Johnnycake is a bread made with cornmeal.

Hoecake is a small cake made of cornmeal.

Crepes are technically a pancake since they are made from a batter and cooked in a pan. Crepes, though, are quite thin and lack the puffy texture and hearty bulk of a pancake.

Blueberries

Like real maple syrup, blueberries are the other great American contribution to pancakes. Blueberries are a native fruit and were an important food source for indigenous people living in what is now the Northeastern United States. The fruits were eaten fresh, dried for use during the winter and frequently included as part of the mixture when making pemmican.

Blueberries are probably the healthiest part of a pancake breakfast, but they are too few in number to make the claim this is a healthy meal.
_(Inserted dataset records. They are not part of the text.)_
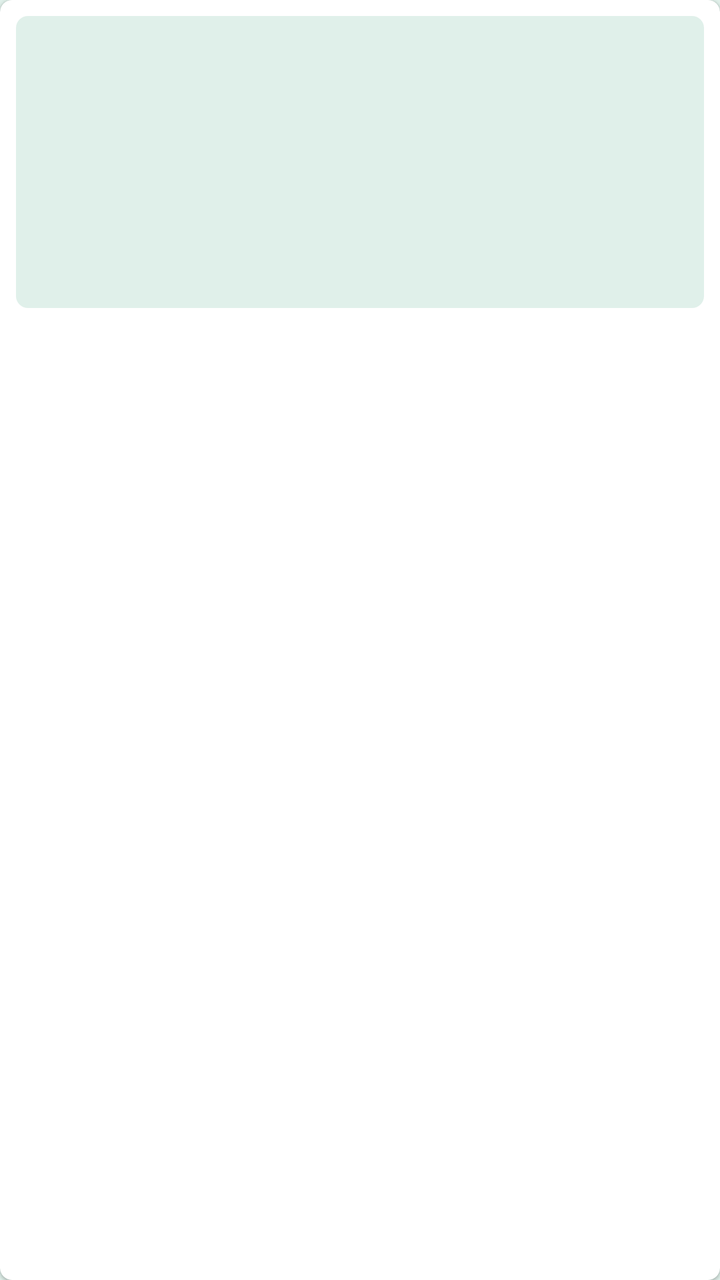
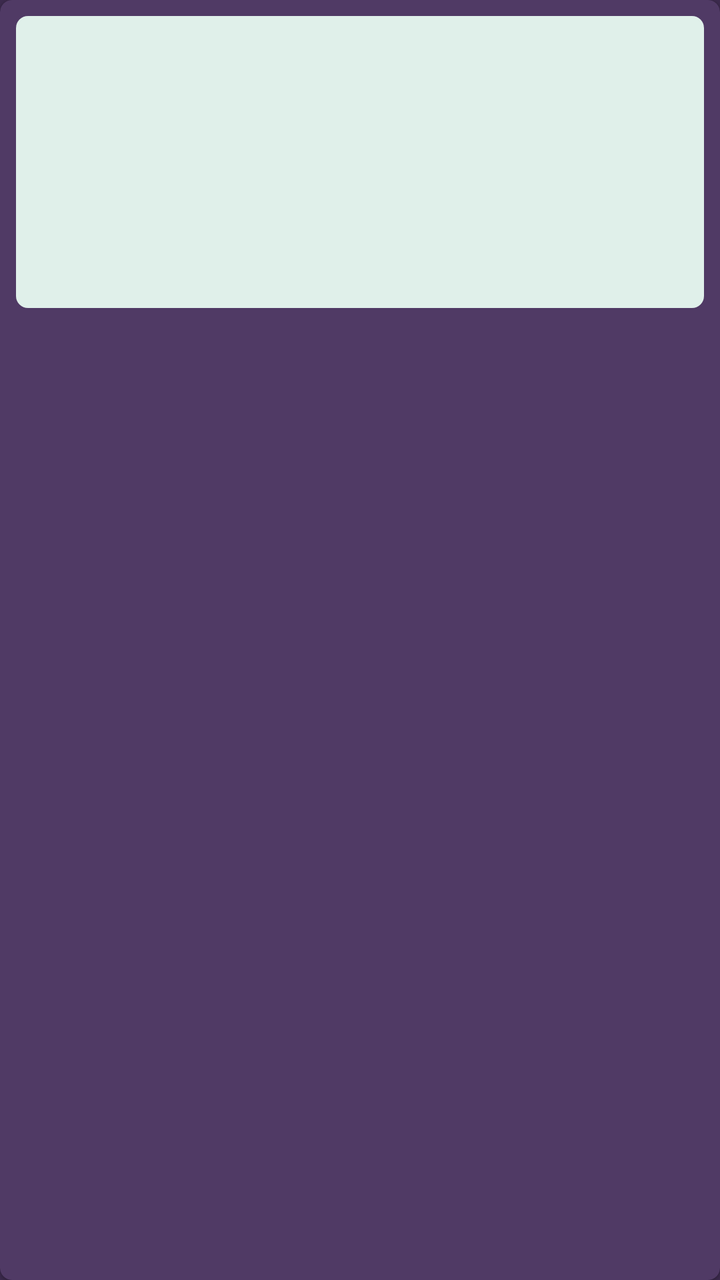

The first picture is an Android layout as it rendered before a commit; the second is the same layout after the commit. The layout source and the unified diff follow.
<!-- AndroidManifest.xml: application theme Theme.EpubReader -->
<!-- res/layout/item_home_book.xml -->
<?xml version="1.0" encoding="utf-8"?>
<com.google.android.material.card.MaterialCardView xmlns:android="http://schemas.android.com/apk/res/android"
    xmlns:app="http://schemas.android.com/apk/res-auto"
    android:layout_width="120dp"
    android:layout_height="240dp"
    android:layout_marginEnd="12dp"
    app:cardBackgroundColor="?attr/colorSurface"
    app:cardCornerRadius="6dp"
    app:cardElevation="1dp">

    <LinearLayout
        android:layout_width="match_parent"
        android:layout_height="match_parent"
        android:orientation="vertical"
        android:padding="8dp">

        <FrameLayout
            android:layout_width="match_parent"
            android:layout_height="146dp">

            <ImageView
                android:id="@+id/cover"
                android:layout_width="match_parent"
                android:layout_height="match_parent"
                android:background="@drawable/cover_frame"
                android:contentDescription="@string/book_cover"
                android:scaleType="centerCrop" />

            <TextView
                android:id="@+id/progressBadge"
                android:layout_width="wrap_content"
                android:layout_height="wrap_content"
                android:layout_gravity="top|end"
                android:layout_margin="4dp"
                android:background="@drawable/badge_bg"
                android:paddingStart="6dp"
                android:paddingTop="2dp"
                android:paddingEnd="6dp"
                android:paddingBottom="2dp"
                android:textColor="@color/white"
                android:textSize="10sp"
                android:textStyle="bold"
                android:visibility="gone" />

            <View
                android:id="@+id/progressTrack"
                android:layout_width="match_parent"
                android:layout_height="3dp"
                android:layout_gravity="bottom"
                android:background="@color/progress_track"
                android:visibility="gone" />

            <View
                android:id="@+id/progressFill"
                android:layout_width="match_parent"
                android:layout_height="3dp"
                android:layout_gravity="bottom|start"
                android:background="@color/progress_fill"
                android:pivotX="0"
                android:visibility="gone" />
        </FrameLayout>

        <TextView
            android:id="@+id/title"
            android:layout_width="match_parent"
            android:layout_height="wrap_content"
            android:layout_marginTop="8dp"
            android:ellipsize="end"
            android:maxLines="2"
            android:textColor="?android:textColorPrimary"
            android:textSize="12sp"
            android:textStyle="bold" />

        <TextView
            android:id="@+id/author"
            android:layout_width="match_parent"
            android:layout_height="wrap_content"
            android:layout_marginTop="2dp"
            android:ellipsize="end"
            android:maxLines="1"
            android:textColor="?android:textColorSecondary"
            android:textSize="11sp" />
    </LinearLayout>
</com.google.android.material.card.MaterialCardView>
<!-- resources referenced by this layout -->
<resources>
  <color name="progress_fill">@color/palette_mint</color>
  <color name="progress_track">@color/palette_slate</color>
  <color name="white">#FFFFFF</color>
  <!-- drawable badge_bg (drawable) -->
  <?xml version="1.0" encoding="utf-8"?>
  <shape xmlns:android="http://schemas.android.com/apk/res/android" android:shape="rectangle">
      <solid android:color="@color/palette_purple" />
      <corners android:radius="3dp" />
  </shape>
  <!-- drawable cover_frame (drawable) -->
  <?xml version="1.0" encoding="utf-8"?>
  <shape xmlns:android="http://schemas.android.com/apk/res/android" android:shape="rectangle">
      <solid android:color="@color/cover_placeholder" />
      <corners android:radius="6dp" />
  </shape>
  <string name="book_cover">Book cover</string>
  <style name="Theme.EpubReader" parent="Theme.MaterialComponents.DayNight.NoActionBar">
          <item name="android:windowBackground">@color/light_bg</item>
          <item name="android:statusBarColor">@color/light_bg</item>
          <item name="android:navigationBarColor">@color/light_bg</item>
          <item name="android:windowLightStatusBar">true</item>
          <item name="android:windowLightNavigationBar" tools:targetApi="o_mr1">true</item>
          <item name="colorPrimary">@color/accent</item>
          <item name="colorPrimaryVariant">@color/accent_dark</item>
          <item name="colorOnPrimary">@color/white</item>
          <item name="colorSecondary">@color/secondary</item>
          <item name="colorOnSecondary">@color/white</item>
          <item name="android:colorBackground">@color/light_bg</item>
          <item name="colorSurface">@color/light_surface</item>
          <item name="colorOnSurface">@color/light_text</item>
          <item name="android:textColorPrimary">@color/light_text</item>
          <item name="android:textColorSecondary">@color/light_text_muted</item>
          <item name="colorControlNormal">?android:textColorPrimary</item>
          <item name="toolbarStyle">@style/Widget.EpubReader.Toolbar</item>
          <item name="drawerArrowStyle">@style/Widget.EpubReader.DrawerArrowToggle</item>
      </style>
  <color name="palette_mint">#E0F0EA</color>
  <color name="palette_slate">#95ADBE</color>
  <color name="palette_purple">#574F7D</color>
  <color name="cover_placeholder">@color/palette_mint</color>
  <color name="light_bg">@color/palette_mint</color>
  <color name="accent">@color/palette_plum</color>
  <color name="accent_dark">@color/palette_purple</color>
  <color name="secondary">@color/palette_slate</color>
  <color name="light_surface">@color/white</color>
  <color name="light_text">@color/palette_eggplant</color>
  <color name="light_text_muted">@color/palette_purple</color>
  <style name="Widget.EpubReader.Toolbar" parent="Widget.MaterialComponents.Toolbar">
          <item name="titleTextColor">?android:textColorPrimary</item>
          <item name="subtitleTextColor">?android:textColorSecondary</item>
          <item name="navigationIconTint">?android:textColorPrimary</item>
          <item name="actionMenuTextColor">?android:textColorPrimary</item>
      </style>
  <style name="Widget.EpubReader.DrawerArrowToggle" parent="Widget.AppCompat.DrawerArrowToggle">
          <item name="color">?android:textColorPrimary</item>
      </style>
  <color name="palette_plum">#503A65</color>
  <color name="palette_eggplant">#3C2A4D</color>
</resources>

<!-- the commit's change to res/layout/item_home_book.xml (unified diff, before → after) -->
@@ -67,7 +67,7 @@
             android:layout_marginTop="8dp"
             android:ellipsize="end"
             android:maxLines="2"
-            android:textColor="?android:textColorPrimary"
+            android:textColor="@color/palette_mint"
             android:textSize="12sp"
             android:textStyle="bold" />
 
@@ -78,7 +78,7 @@
             android:layout_marginTop="2dp"
             android:ellipsize="end"
             android:maxLines="1"
-            android:textColor="?android:textColorSecondary"
+            android:textColor="@color/palette_slate"
             android:textSize="11sp" />
     </LinearLayout>
 </com.google.android.material.card.MaterialCardView>
<!-- resource entries referenced after the edit -->
@@ -17,22 +17,22 @@
   </shape>
   <string name="book_cover">Book cover</string>
   <style name="Theme.EpubReader" parent="Theme.MaterialComponents.DayNight.NoActionBar">
-          <item name="android:windowBackground">@color/light_bg</item>
-          <item name="android:statusBarColor">@color/light_bg</item>
-          <item name="android:navigationBarColor">@color/light_bg</item>
-          <item name="android:windowLightStatusBar">true</item>
-          <item name="android:windowLightNavigationBar" tools:targetApi="o_mr1">true</item>
+          <item name="android:windowBackground">@color/dark_bg</item>
+          <item name="android:statusBarColor">@color/black</item>
+          <item name="android:navigationBarColor">@color/black</item>
+          <item name="android:windowLightStatusBar">false</item>
+          <item name="android:windowLightNavigationBar" tools:targetApi="o_mr1">false</item>
           <item name="colorPrimary">@color/accent</item>
           <item name="colorPrimaryVariant">@color/accent_dark</item>
           <item name="colorOnPrimary">@color/white</item>
           <item name="colorSecondary">@color/secondary</item>
           <item name="colorOnSecondary">@color/white</item>
-          <item name="android:colorBackground">@color/light_bg</item>
-          <item name="colorSurface">@color/light_surface</item>
-          <item name="colorOnSurface">@color/light_text</item>
-          <item name="android:textColorPrimary">@color/light_text</item>
-          <item name="android:textColorSecondary">@color/light_text_muted</item>
-          <item name="colorControlNormal">?android:textColorPrimary</item>
+          <item name="android:colorBackground">@color/dark_bg</item>
+          <item name="colorSurface">@color/dark_surface</item>
+          <item name="colorOnSurface">@color/dark_text</item>
+          <item name="android:textColorPrimary">@color/dark_text</item>
+          <item name="android:textColorSecondary">@color/dark_text_muted</item>
+          <item name="colorControlNormal">@color/white</item>
           <item name="toolbarStyle">@style/Widget.EpubReader.Toolbar</item>
           <item name="drawerArrowStyle">@style/Widget.EpubReader.DrawerArrowToggle</item>
       </style>
@@ -40,13 +40,14 @@
   <color name="palette_slate">#95ADBE</color>
   <color name="palette_purple">#574F7D</color>
   <color name="cover_placeholder">@color/palette_mint</color>
-  <color name="light_bg">@color/palette_mint</color>
+  <color name="dark_bg">@color/palette_eggplant</color>
+  <color name="black">#000000</color>
   <color name="accent">@color/palette_plum</color>
   <color name="accent_dark">@color/palette_purple</color>
   <color name="secondary">@color/palette_slate</color>
-  <color name="light_surface">@color/white</color>
-  <color name="light_text">@color/palette_eggplant</color>
-  <color name="light_text_muted">@color/palette_purple</color>
+  <color name="dark_surface">@color/palette_plum</color>
+  <color name="dark_text">@color/palette_mint</color>
+  <color name="dark_text_muted">@color/palette_slate</color>
   <style name="Widget.EpubReader.Toolbar" parent="Widget.MaterialComponents.Toolbar">
           <item name="titleTextColor">?android:textColorPrimary</item>
           <item name="subtitleTextColor">?android:textColorSecondary</item>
They rank the highest of any fruit for antioxidants and a cup provides 14 percent of the daily fiber requirement and nearly one-fourth of the recommended daily dose of vitamin C. That same cup of blueberries also provides 36 percent of the daily recommended intake of vitamin K and is a source of manganese, vitamin B6, thiamine, riboflavin, vitamin E and copper.

Other benefits attributed to consuming blueberries are protection against some cancers, help with weight loss, boosting brain health, alleviating inflammation, supporting digestion and promoting heart health.

Come Monday, why not cook up a stack of this comfort food for breakfast or supper. By the way, true maple syrup, not the artificial stuff, has to be served warm. source for indigenous people living in what is now the Northeastern United States. The fruits were eaten fresh, dried for use during the winter and frequently included as part of the mixture when making pemmican.

Blueberries are probably the healthiest part of a pancake breakfast, but they are too few in number to make the claim this is a healthy meal. They rank the highest of any fruit for antioxidants and a cup provides 14 percent of the daily fiber requirement and nearly one-fourth of the recommended daily dose of vitamin C. That same cup of blueberries also provides 36 percent of the daily recommended intake of vitamin K and is a source of manganese, vitamin B6, thiamine, riboflavin, vitamin E and copper.

Other benefits attributed to consuming blueberries are protection against some cancers, help with weight loss, boosting brain health, alleviating inflammation, supporting digestion and promoting heart health.

Come Monday, why not cook up a stack of this comfort food for breakfast or supper. By the way, true maple syrup, not the artificial stuff, is best served warm.